Dried fruit


From Lying to Leering: Rebecca Solnit on Trump’s Fear of Women

January 16, 2017 By: jessicazafra Category: Current Events, Places 1 Comment →

I can’t bring myself to post a photograph, so here is an orange singing the Habanera from Carmen.

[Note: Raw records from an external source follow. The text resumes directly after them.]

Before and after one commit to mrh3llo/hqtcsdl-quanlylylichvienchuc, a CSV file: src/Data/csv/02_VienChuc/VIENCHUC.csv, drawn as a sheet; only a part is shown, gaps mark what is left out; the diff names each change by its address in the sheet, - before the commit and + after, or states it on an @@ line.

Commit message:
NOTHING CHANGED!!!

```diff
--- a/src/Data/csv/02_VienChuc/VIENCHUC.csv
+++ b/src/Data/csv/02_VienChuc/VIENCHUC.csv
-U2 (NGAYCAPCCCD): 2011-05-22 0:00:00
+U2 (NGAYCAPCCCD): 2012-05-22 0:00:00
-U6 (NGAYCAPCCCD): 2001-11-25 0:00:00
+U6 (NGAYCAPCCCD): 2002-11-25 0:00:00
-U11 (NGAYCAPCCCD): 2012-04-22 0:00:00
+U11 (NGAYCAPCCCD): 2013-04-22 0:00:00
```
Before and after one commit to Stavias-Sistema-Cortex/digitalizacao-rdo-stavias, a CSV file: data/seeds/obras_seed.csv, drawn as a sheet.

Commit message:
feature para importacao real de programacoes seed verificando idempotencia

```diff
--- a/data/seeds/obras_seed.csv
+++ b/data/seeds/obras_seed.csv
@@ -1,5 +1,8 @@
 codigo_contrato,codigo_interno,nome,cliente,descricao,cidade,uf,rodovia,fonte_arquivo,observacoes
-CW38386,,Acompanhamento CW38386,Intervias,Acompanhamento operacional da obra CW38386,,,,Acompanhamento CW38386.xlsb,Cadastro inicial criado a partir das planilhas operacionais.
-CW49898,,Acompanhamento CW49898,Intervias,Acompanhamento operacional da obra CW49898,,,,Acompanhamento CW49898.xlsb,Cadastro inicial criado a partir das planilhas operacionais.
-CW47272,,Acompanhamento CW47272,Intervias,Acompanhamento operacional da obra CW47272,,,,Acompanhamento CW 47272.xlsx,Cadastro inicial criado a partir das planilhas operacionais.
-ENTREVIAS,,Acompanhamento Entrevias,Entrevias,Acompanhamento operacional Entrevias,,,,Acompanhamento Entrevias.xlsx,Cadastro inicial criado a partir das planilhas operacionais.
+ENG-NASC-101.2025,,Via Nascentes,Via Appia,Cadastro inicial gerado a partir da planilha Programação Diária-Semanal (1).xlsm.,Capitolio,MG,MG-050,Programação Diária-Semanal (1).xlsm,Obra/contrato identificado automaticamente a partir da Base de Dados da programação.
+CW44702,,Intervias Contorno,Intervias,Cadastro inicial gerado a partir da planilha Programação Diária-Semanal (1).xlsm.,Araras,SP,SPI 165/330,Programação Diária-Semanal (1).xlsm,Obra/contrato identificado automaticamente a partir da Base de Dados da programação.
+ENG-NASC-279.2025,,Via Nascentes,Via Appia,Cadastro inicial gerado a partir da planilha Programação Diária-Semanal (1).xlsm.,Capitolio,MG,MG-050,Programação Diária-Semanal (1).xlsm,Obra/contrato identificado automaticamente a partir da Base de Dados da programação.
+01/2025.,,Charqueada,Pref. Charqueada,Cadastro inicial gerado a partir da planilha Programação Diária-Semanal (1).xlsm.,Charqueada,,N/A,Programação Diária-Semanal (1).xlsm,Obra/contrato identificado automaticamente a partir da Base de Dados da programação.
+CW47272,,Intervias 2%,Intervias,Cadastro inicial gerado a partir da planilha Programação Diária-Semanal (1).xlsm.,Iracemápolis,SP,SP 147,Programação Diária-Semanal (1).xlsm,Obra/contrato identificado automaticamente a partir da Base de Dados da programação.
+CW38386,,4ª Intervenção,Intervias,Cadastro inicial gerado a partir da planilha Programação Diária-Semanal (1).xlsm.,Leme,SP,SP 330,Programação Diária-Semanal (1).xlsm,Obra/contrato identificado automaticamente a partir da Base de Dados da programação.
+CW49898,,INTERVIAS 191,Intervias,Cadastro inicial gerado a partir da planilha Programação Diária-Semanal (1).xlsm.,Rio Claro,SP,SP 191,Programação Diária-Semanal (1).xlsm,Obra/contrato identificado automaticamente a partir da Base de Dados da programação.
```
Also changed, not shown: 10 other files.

Trump is patriarchy unbuttoned, paunchy, in a baggy suit, with his hair oozing and his lips flapping and his face squinching into clownish expressions of mockery and rage and self-congratulation. He picked as a running mate buttoned-up patriarchy, the lean, crop-haired, perpetually tense Mike Pence, who actually has experience in government, signing eight anti-abortion bills in his four years as governor of Indiana, and going after Planned Parenthood the way Trump went after hapless beauty queens. The Republican platform was, as usual, keen to gut reproductive rights and pretty much any rights that appertained to people who weren’t straight, or male, or white.

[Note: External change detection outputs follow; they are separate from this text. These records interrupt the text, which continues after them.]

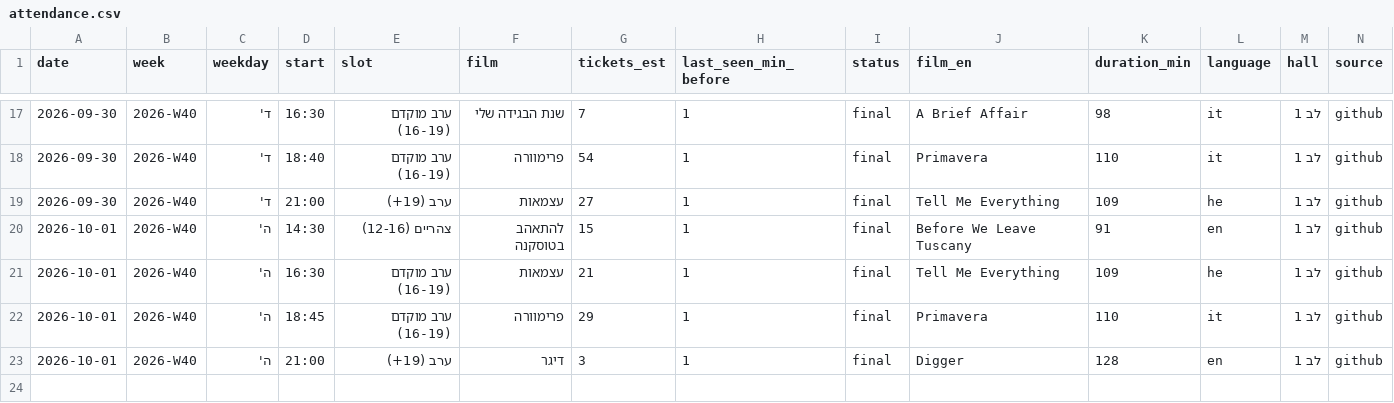
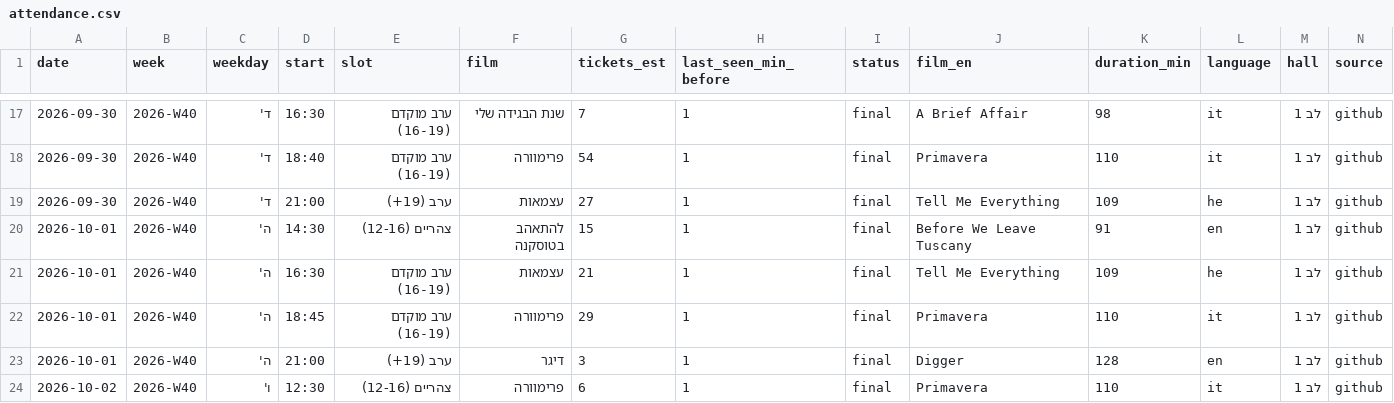
Before and after one commit to guy-go-ld/lev-smadar-tracker, a CSV file: data/attendance.csv, drawn as a sheet; only a part is shown, gaps mark what is left out.

```diff
--- a/data/attendance.csv
+++ b/data/attendance.csv
@@ -23 +23,2 @@ date,week,weekday,start,slot,film,tickets_est,last_seen_min_before,status,film_e
 2026-10-01,2026-W40,ה',21:00,ערב (19+),דיגר,3,1,final,Digger,128,en,לב 1,github
+2026-10-02,2026-W40,ו',12:30,צהריים (12-16),פרימוורה,6,1,final,Primavera,110,it,לב 1,github
```
Also changed, not shown: data/presentations.csv, data/runs/2026-10.csv, 4 other files.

Misogyny was everywhere. It came from the right and the left, and Clinton was its bull’s-eye, but it spilled over to women across the political spectrum. Early on some of Trump’s fury focused on the Fox presenter Megyn Kelly, who had questioned him about his derogatory comments about other women’s appearance. He made the bizarre statement on CNN that ‘you could see there was blood coming out of her eyes. Blood coming out of her wherever.’ He also denigrated his opponents’ wives and the businesswoman Carly Fiorina’s face; he obligingly attacked Alicia Machado, the former Miss Universe, in a flurry of middle-of-the-night tweets after Clinton baited him about his treatment of her; he attacked the women who accused him of assaulting them after the grab-them-by-the-pussy tape was released.

Read it in the LRB.